Honduras was the centre of controversy when a rebellious Conquistador named Cristóbal de Olid founded a town called El Triunfo de La Cruz (in modern-day Tela) on the 3rd May 1524. Olid was meant to be conquering the region for Cortes on behalf of the Spanish Crown, but once he had settled in his new town, he pronounced himself independent from Spain and claimed the region as his own. Cortes sent his cousin, Francisco de Las Casas, to find Olid and reclaim the region for the crown. However, Las Casas’ fleet was attacked by Olid’s men as they attempted to land. A truce was soon called and Las Casas’ moored his fleet in the bay, but a storm hit that night and Las Casas’ fleet was almost destroyed – the survivors, including Las Casas, were imprisoned by Olid. Las Casas then convinced Olid’s rebellious army to rejoin the Spanish crown – presumably pointing out that the merciless
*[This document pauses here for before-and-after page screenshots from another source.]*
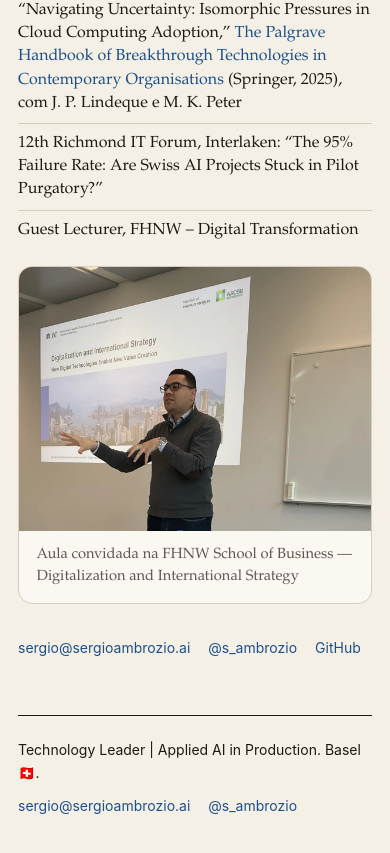
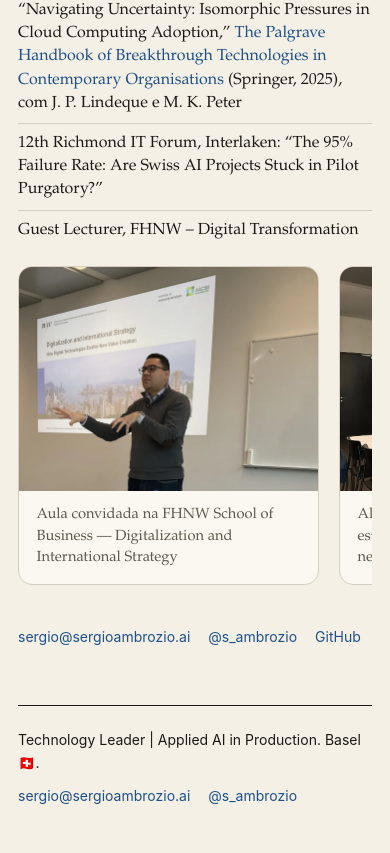
Before and after one commit to Sergio-Ambrozio/my-personal-website, a website: page about/index.html in a window 390 px wide. Shown: the part 2695-3548 px from the top of the page. Drawn offline with Linux system fonts and the light colour scheme.

Commit message:
Add second FHNW lecture photo as a 2-up gallery (swipeable on mobile)

```diff
--- a/about/index.html
+++ b/about/index.html
@@ -179,10 +179,16 @@
                     <li>12th Richmond IT Forum, Interlaken: “The 95% Failure Rate: Are Swiss AI Projects Stuck in Pilot Purgatory?”</li>
                     <li>Guest Lecturer, FHNW – Digital Transformation</li>
                 </ul>
-                <figure class="photo-card">
-                    <img src="../fhnw-lecture.webp" width="1200" height="900" loading="lazy" decoding="async" alt="Sergio Ambrozio giving a guest lecture at FHNW School of Business">
-                    <figcaption><span class="i18n-en">Guest lecture at FHNW School of Business — Digitalization and International Strategy</span><span class="i18n-pt">Aula convidada na FHNW School of Business — Digitalization and International Strategy</span></figcaption>
-                </figure>
+                <div class="photo-gallery">
+                    <figure class="photo-card">
+                        <img src="../fhnw-lecture.webp" width="1200" height="900" loading="lazy" decoding="async" alt="Sergio Ambrozio giving a guest lecture at FHNW School of Business">
+                        <figcaption><span class="i18n-en">Guest lecture at FHNW School of Business — Digitalization and International Strategy</span><span class="i18n-pt">Aula convidada na FHNW School of Business — Digitalization and International Strategy</span></figcaption>
+                    </figure>
+                    <figure class="photo-card">
+                        <img src="../fhnw-lecture-2.webp" width="1200" height="675" loading="lazy" decoding="async" alt="Sergio Ambrozio presenting a digital strategy framework at FHNW School of Business">
+                        <figcaption><span class="i18n-en">Aligning digital strategy with corporate and business-unit strategy</span><span class="i18n-pt">Alinhando a estratégia digital à estratégia corporativa e das unidades de negócio</span></figcaption>
+                    </figure>
+                </div>
             </section>
 
             <p class="links">
--- a/site.css
+++ b/site.css
@@ -718,8 +718,15 @@ html:not([data-lang="pt"]) .i18n-pt {
     line-height: 1.45;
 }
 
+.photo-gallery {
+    display: grid;
+    grid-template-columns: 1fr 1fr;
+    gap: 1.25rem;
+    margin: 1.5rem 0 0;
+}
+
 .photo-card {
-    margin: 1.5rem 0 0;
+    margin: 0;
     border: 1px solid var(--rule);
     border-radius: 14px;
     background: var(--card);
@@ -730,6 +737,8 @@ html:not([data-lang="pt"]) .i18n-pt {
     display: block;
     width: 100%;
     height: auto;
+    aspect-ratio: 4 / 3;
+    object-fit: cover;
 }
 
 .photo-card figcaption {
@@ -740,6 +749,17 @@ html:not([data-lang="pt"]) .i18n-pt {
 }
 
 @media (max-width: 680px) {
+    .photo-gallery {
+        grid-template-columns: 85% 85%;
+        overflow-x: auto;
+        scroll-snap-type: x mandatory;
+        padding-bottom: 0.5rem;
+    }
+
+    .photo-card {
+        scroll-snap-align: start;
+    }
+
     .project-cards {
         grid-template-columns: 1fr;
     }
```
Also changed, not shown: fhnw-lecture-2.webp (added).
Trujillo – La Fortaleza de Santa BarbaraCortes would soon be on his way. Olid was eventually killed, but how and when is not certain. Cortes eventually arrived from Mexico by land in 1525 to take control of the area. He founded two cities, La Natividad (now known as Puerto Cortés) and Trujillo , both of which have become important modern towns.
The bay in which Columbus first landed is named the Bay of Honduras, which translates to the “Gulf of Depths” – a name that alludes to the deep waters that Columbus discovered in this region. The bay extends north to Belize and includes the small stretch of Atlantic coast that Guatemala owns. The settlement Columbus founded was called “Punta de Caxinas”, which lies within Trujillo. The town today is one of the main tourist attractions in Honduras and lies at the heart of an area known as the Bay of Islands. The islands, Roatan, Utila and Guanaja, are also top of Honduras’ tourist attractions, offering crystal clear blue waters for snorkeling and diving, with paradisiacal white sandy beaches and very few tourists!
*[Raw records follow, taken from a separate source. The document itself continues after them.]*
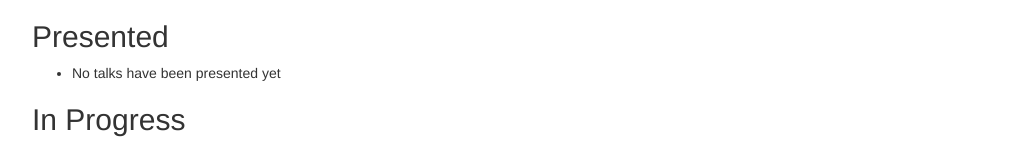
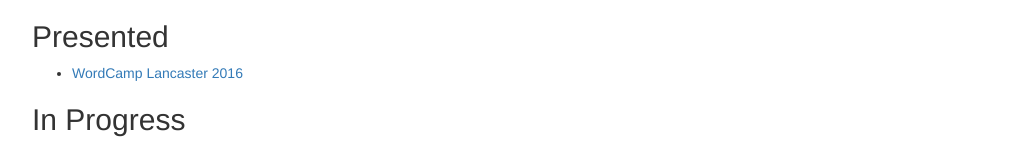
Before and after one commit to caseydriscoll/talks, a plain HTML site: page index.html in a window 1280 px wide. Shown: the part 323-471 px from the top of the page, without its empty margins (38-1059 px from the left). Drawn offline with nearby package versions, Linux system fonts and the light colour scheme.

Commit message:
Add Lancaster 2016

```diff
--- a/index.html
+++ b/index.html
@@ -22,7 +22,7 @@
 
       <h2>Presented</h2>
       <ul>
-        <li>No talks have been presented yet</li>
+		  <li><a href="https://caseydris.co/talks/wordcamp-lancaster-2016" target="_blank">WordCamp Lancaster 2016</a></li>
       </ul>
 
       <h2>In Progress</h2>
```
Temple of Inscriptions (South)However, the main attraction and the reason the majority of people visit Honduras is to marvel at the Mayan city of Copán. This UNESCO World Heritage Site sits just within the border from Guatemala – and is therefore annexed from rest of the Mayan heartlands which fan northward from just over the border in Guatemala. Thankfully, the Honduran Government doesn’t take advantage of the country’s luck in securing one of Mesoamerica’s finest ancient cities and rather than being held to ransom with expensive visa charges for what will probably be little more than a day’s stay in Honduras, if you cross the border from Guatemala at El Florido, which is very close to the Mayan City of Quirigua, then you will find the visa is free and the border is quite a relaxing adventure – there is a tourist tax of $3 or so. Copán marks the southern boundary of the Mayan region and was founded in the 5th century by Tikal to control the jade trade flowing down the adjacent river and feed it back up to Tikal and the Mayan territories by land, sea and river. The riches of trade and the security of its remoteness allowed Copán to develop some of the most sophisticated forms of art and sculpture found in the entire Mesoamerican sub-continent. Considering the ease with which you can trip across the border from Quirigua, an equally astounding Mayan site in Guatemala, these two sites combined make the trip to this remote edge of the Mayan territories extremely worthwhile.